**Task item**
Given the records below, pull every line with the word "tuple" into the answer.

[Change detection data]
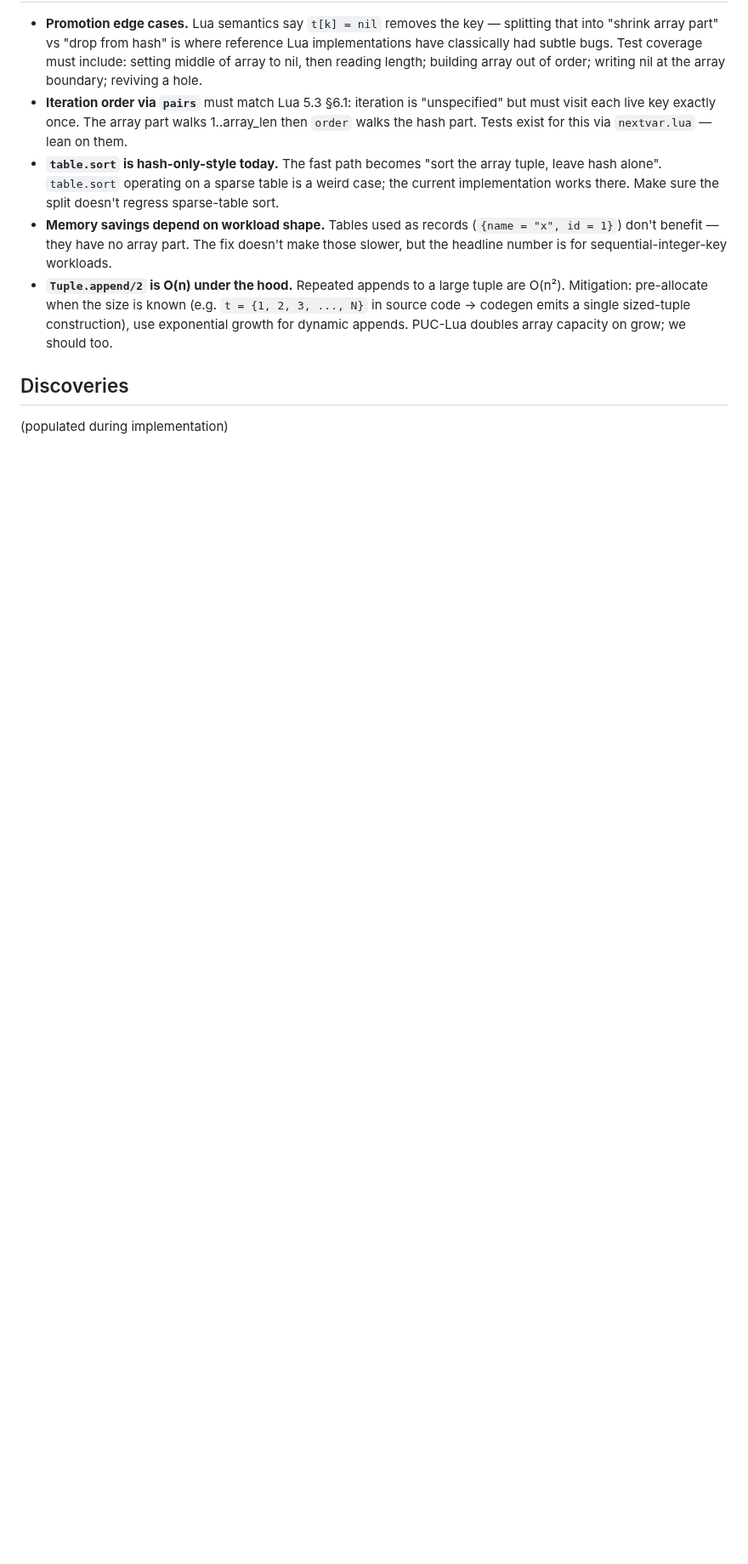
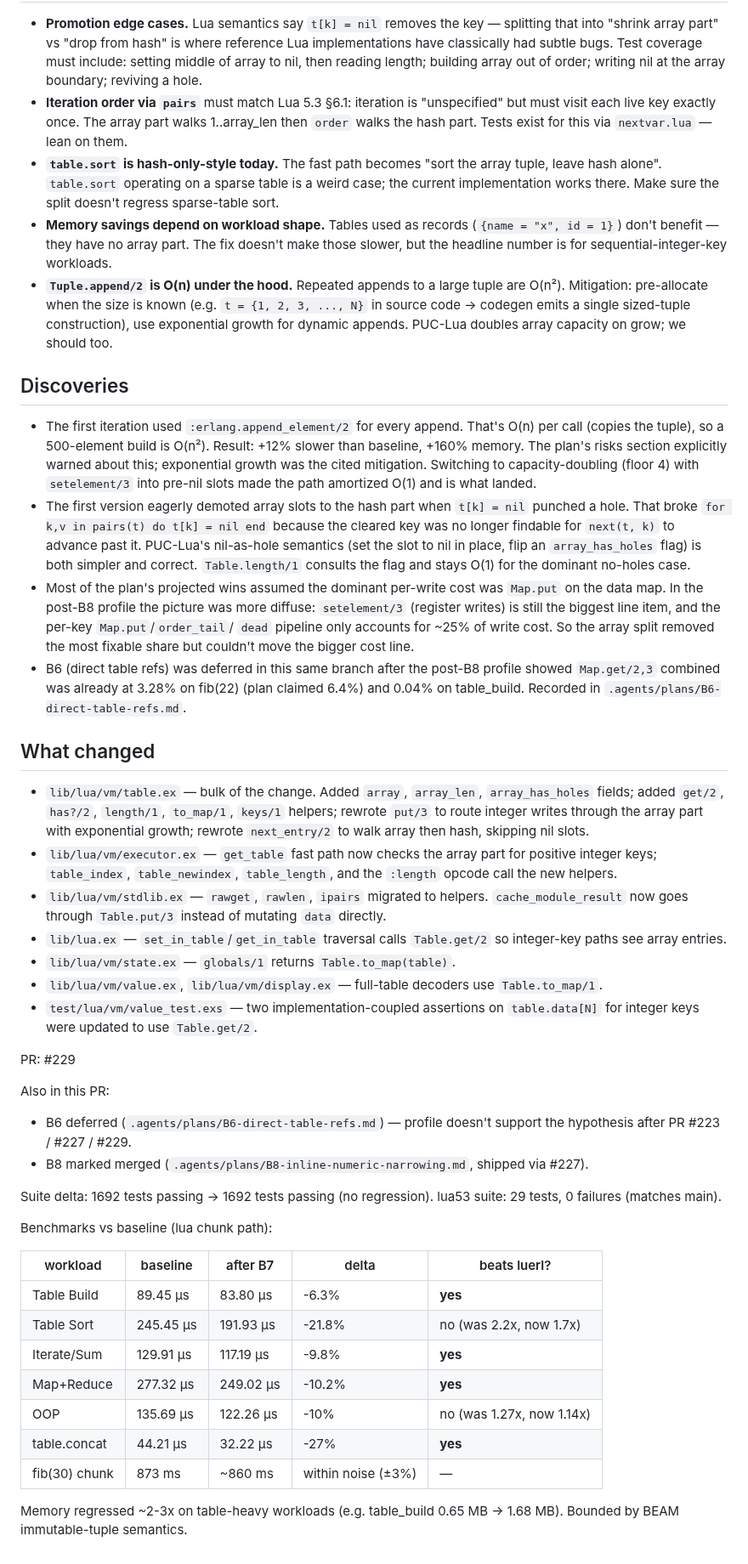
Before and after one commit to tv-labs/lua, a Markdown page: .agents/plans/B7-table-array-hash-split.md, the part around one of its changes. Shown at 85% size. Drawn GitHub-style; blank space fills up the shorter version.

Commit message:
chore(B7): mark plan as review
Records PR #229. Documents the discovery that the plan's projected
30% win was reachable in theory but bounded by BEAM tuple semantics;
the realized wins concentrate on time (6-22% across table workloads,
new wins over luerl on 3/4 of them) with a memory regression that
follows from immutable-tuple growth.

Also records B6's deferral and B8's merge in the plan changelogs.

```diff
--- a/.agents/plans/B7-table-array-hash-split.md
+++ b/.agents/plans/B7-table-array-hash-split.md
@@ -250,4 +250,75 @@ IO.puts("delta=#{after_mem - before_mem}B")
 
 ## Discoveries
 
-(populated during implementation)
+- The first iteration used `:erlang.append_element/2` for every
+  append. That's O(n) per call (copies the tuple), so a 500-element
+  build is O(n²). Result: +12% slower than baseline, +160% memory.
+  The plan's risks section explicitly warned about this; exponential
+  growth was the cited mitigation. Switching to capacity-doubling
+  (floor 4) with `setelement/3` into pre-nil slots made the path
+  amortized O(1) and is what landed.
+- The first version eagerly demoted array slots to the hash part when
+  `t[k] = nil` punched a hole. That broke
+  `for k,v in pairs(t) do t[k] = nil end` because the cleared key was
+  no longer findable for `next(t, k)` to advance past it. PUC-Lua's
+  nil-as-hole semantics (set the slot to nil in place, flip an
+  `array_has_holes` flag) is both simpler and correct. `Table.length/1`
+  consults the flag and stays O(1) for the dominant no-holes case.
+- Most of the plan's projected wins assumed the dominant
+  per-write cost was `Map.put` on the data map. In the post-B8 profile
+  the picture was more diffuse: `setelement/3` (register writes) is
+  still the biggest line item, and the per-key `Map.put`/`order_tail`/
+  `dead` pipeline only accounts for ~25% of write cost. So the array
+  split removed the most fixable share but couldn't move the bigger
+  cost line.
+- B6 (direct table refs) was deferred in this same branch after the
+  post-B8 profile showed `Map.get/2,3` combined was already at 3.28%
+  on fib(22) (plan claimed 6.4%) and 0.04% on table_build. Recorded
+  in `.agents/plans/B6-direct-table-refs.md`.
+
+## What changed
+
+- `lib/lua/vm/table.ex` — bulk of the change. Added `array`,
+  `array_len`, `array_has_holes` fields; added `get/2`, `has?/2`,
+  `length/1`, `to_map/1`, `keys/1` helpers; rewrote `put/3` to route
+  integer writes through the array part with exponential growth;
+  rewrote `next_entry/2` to walk array then hash, skipping nil slots.
+- `lib/lua/vm/executor.ex` — `get_table` fast path now checks the
+  array part for positive integer keys; `table_index`, `table_newindex`,
+  `table_length`, and the `:length` opcode call the new helpers.
+- `lib/lua/vm/stdlib.ex` — `rawget`, `rawlen`, `ipairs` migrated to
+  helpers. `cache_module_result` now goes through `Table.put/3` instead
+  of mutating `data` directly.
+- `lib/lua.ex` — `set_in_table`/`get_in_table` traversal calls
+  `Table.get/2` so integer-key paths see array entries.
+- `lib/lua/vm/state.ex` — `globals/1` returns `Table.to_map(table)`.
+- `lib/lua/vm/value.ex`, `lib/lua/vm/display.ex` — full-table decoders
+  use `Table.to_map/1`.
+- `test/lua/vm/value_test.exs` — two implementation-coupled assertions
+  on `table.data[N]` for integer keys were updated to use `Table.get/2`.
+
+PR: #229
+
+Also in this PR:
+- B6 deferred (`.agents/plans/B6-direct-table-refs.md`) — profile
+  doesn't support the hypothesis after PR #223 / #227 / #229.
+- B8 marked merged (`.agents/plans/B8-inline-numeric-narrowing.md`,
+  shipped via #227).
+
+Suite delta: 1692 tests passing → 1692 tests passing (no regression).
+lua53 suite: 29 tests, 0 failures (matches main).
+
+Benchmarks vs baseline (lua chunk path):
+
+| workload | baseline | after B7 | delta | beats luerl? |
+|---|---|---|---|---|
+| Table Build | 89.45 µs | 83.80 µs | -6.3% | **yes** |
+| Table Sort  | 245.45 µs | 191.93 µs | -21.8% | no (was 2.2x, now 1.7x) |
+| Iterate/Sum | 129.91 µs | 117.19 µs | -9.8% | **yes** |
+| Map+Reduce  | 277.32 µs | 249.02 µs | -10.2% | **yes** |
+| OOP         | 135.69 µs | 122.26 µs | -10% | no (was 1.27x, now 1.14x) |
+| table.concat | 44.21 µs | 32.22 µs | -27% | **yes** |
+| fib(30) chunk | 873 ms | ~860 ms | within noise (±3%) | — |
+
+Memory regressed ~2-3x on table-heavy workloads (e.g. table_build
+0.65 MB → 1.68 MB). Bounded by BEAM immutable-tuple semantics.
```
Also changed, not shown: other parts of .agents/plans/B7-table-array-hash-split.md (+2 -2 lines).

**Answer**
30% win was reachable in theory but bounded by BEAM tuple semantics;
follows from immutable-tuple growth.
+  append. That's O(n) per call (copies the tuple), so a 500-element
+0.65 MB → 1.68 MB). Bounded by BEAM immutable-tuple semantics.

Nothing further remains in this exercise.